Also consider the property taxes and if you can get any tax breaks from owning the home. This could either make or break your decision.
Don’t feel bad if you can’t afford to keep the home. Owning a home is a huge expense that many people can’t afford. Whomever you inherited it – whether a living or deceased relative – would understand if you can’t afford it and would want you to live within your means and be happy.
Following a Death in the Family, Are There Co-Heirs?
In some cases, the relative may leave their home to a couple of people in their family. They could leave it to their children, or you and your spouse, or give joint ownership to the tenants in place or other beneficiaries.
If you fall into this category, you will need to speak to your co-heirs about their intentions for the property, as well as your own. When selling an inherited house, with a mortgage or without, unless you have each co-owner’s signature, you will not be able to transfer the title to the buyer at closing.
The Best Way to Sell an Inherited Home

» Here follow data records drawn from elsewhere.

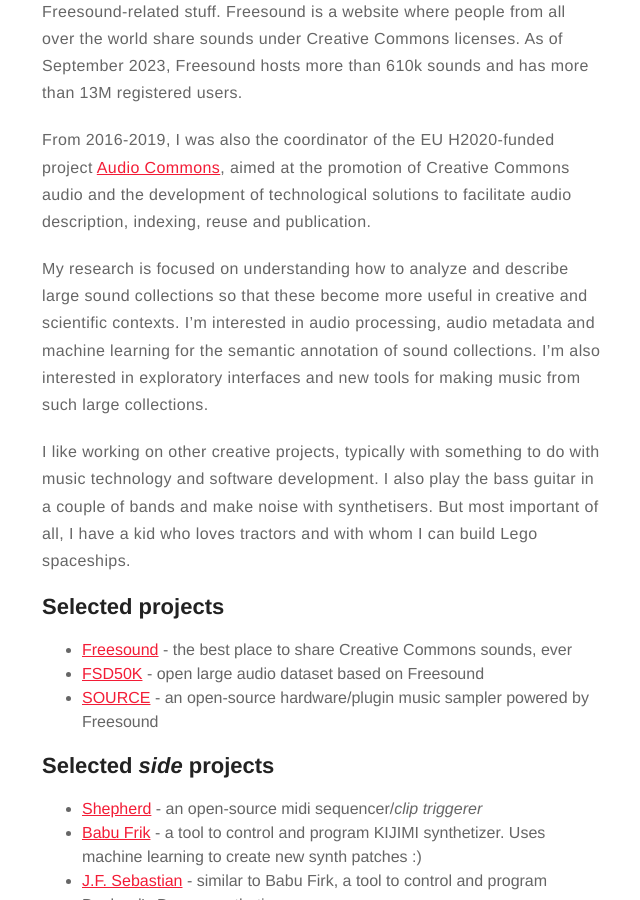
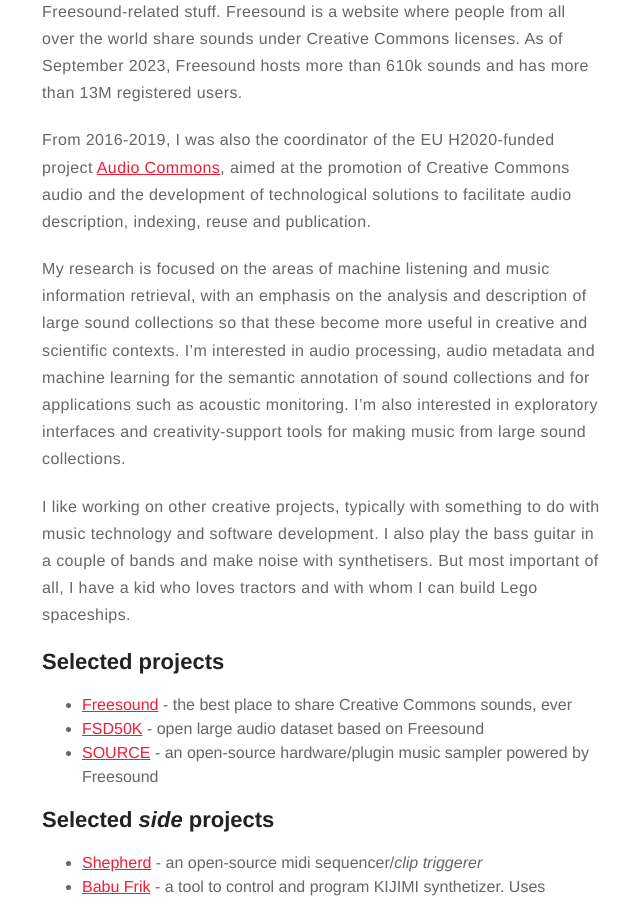
Before and after one commit to ffont/ffont.github.io, a Jekyll site: the page built from index.html, in a window 1280 px wide and 900 px high, scrolled down 693 px. Shown: the whole window, without its empty margins (318-958 px from the left). Built offline with Jekyll 4.4.1, drawn with Linux system fonts in a browser that asks for light colours.

Commit message:
Update index.html

```diff
--- a/index.html
+++ b/index.html
@@ -9,7 +9,7 @@
 
 <p>From 2016-2019, I was also the coordinator of the EU H2020-funded project <a href="https://www.audiocommons.org">Audio Commons</a>, aimed at the promotion of Creative Commons audio and the development of technological solutions to facilitate audio description, indexing, reuse and publication.</p>
 
-<p>My research is focused on understanding how to analyze and describe large sound collections so that these become more useful in creative and scientific contexts. I’m interested in audio processing, audio metadata and machine learning for the semantic annotation of sound collections. I’m also interested in exploratory interfaces and new tools for making music from such large collections.</p>
+<p>My research is focused on the areas of machine listening and music information retrieval, with an emphasis on the analysis and description of large sound collections so that these become more useful in creative and scientific contexts. I’m interested in audio processing, audio metadata and machine learning for the semantic annotation of sound collections and for applications such as acoustic monitoring. I’m also interested in exploratory interfaces and creativity-support tools for making music from large sound collections.</p>
 
 <p>I like working on other creative projects, typically with something to do with music technology and software development. I also play the bass guitar in a couple of bands and make noise with synthetisers. But most important of all, I have a kid who loves tractors and with whom I can build Lego spaceships.</p>
 
```
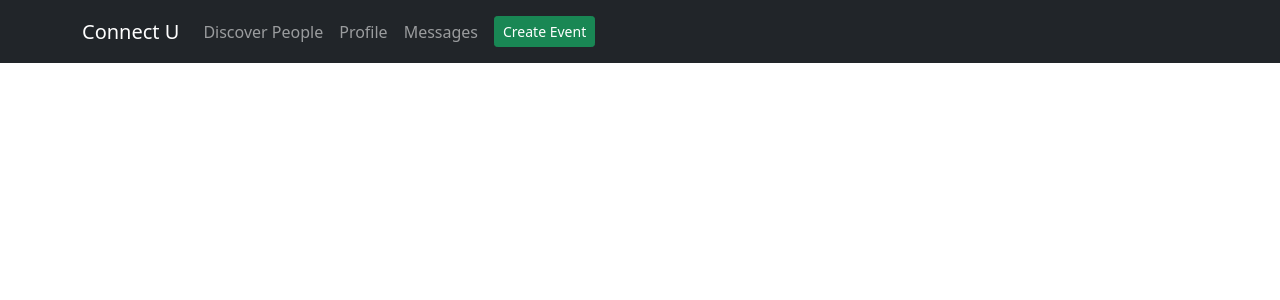
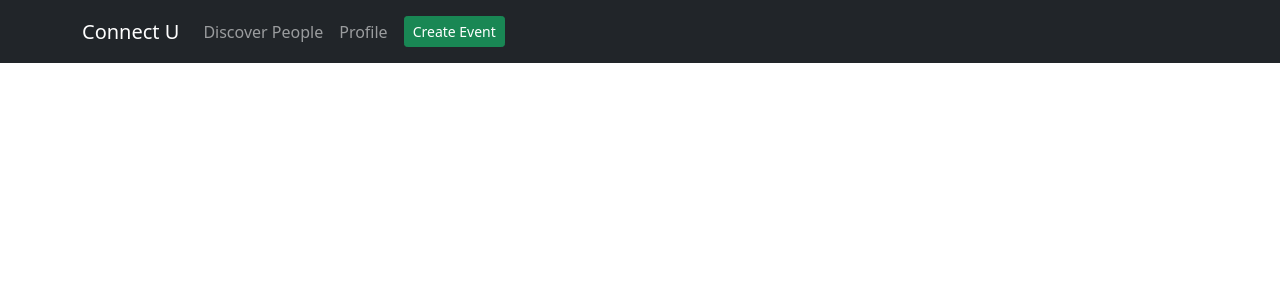
Before and after one commit to Vroom-Varun/connectu, a React (Create React App) app: page / in a window 1280 px wide. Shown: the top 300 px of the page. Built offline with nearby package versions, Linux system fonts and the light colour scheme.

Commit message:
i raly don't know

```diff
--- a/src/App.js
+++ b/src/App.js
@@ -23,9 +23,6 @@ function App() {
                 <div className="link-wrapper">
                   <Nav.Link href="/profile">Profile</Nav.Link>
                 </div>
-                <div className="link-wrapper">
-                  <Nav.Link href="#deets">Messages</Nav.Link>
-                </div>
                 <Nav.Link href="/createevent"><Button size="sm" variant="success">Create Event</Button></Nav.Link>
               </Nav>
             </Navbar.Collapse>
```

In most cases, speed is key to avoid having a second mortgage and to avoid defaulting on payments. We recommend selling your home for cash to a company like Property Spot. They will be able to give you a fair cash offer for the home in 24 hours or less, and do not require any repairs, cleanings, or renovations to happen prior to the sale. Finally, you get to pick the closing date as well, so you will never be rushed as you’re getting your loved one’s affairs and belongings in order.
Property Spot can help you:
- Avoid a second mortgage
- Dodge costly repairs and renovations
- Quickly take the home off your hands
How Much Money Can You Expect to Receive?
The good news is that home prices are at an all-time high, which likely means that your offer will cover the outstanding expenses and then some. We can’t guarantee this, especially if the home came with significant debt. However, Property Spot can guarantee that your offer is 100% fair to the current market and to the base condition of the home (little repairs and outdated rooms don’t matter!).
On top of that, Property Spot goes the extra mile. They can offer moving assistance, have a wide network of real estate agents, and can help you choose the right method to sell your home, even if it’s not through them. So if you need a little extra help, give us a call at 480-400-7792 or visit us online. We’ll be happy to assist you!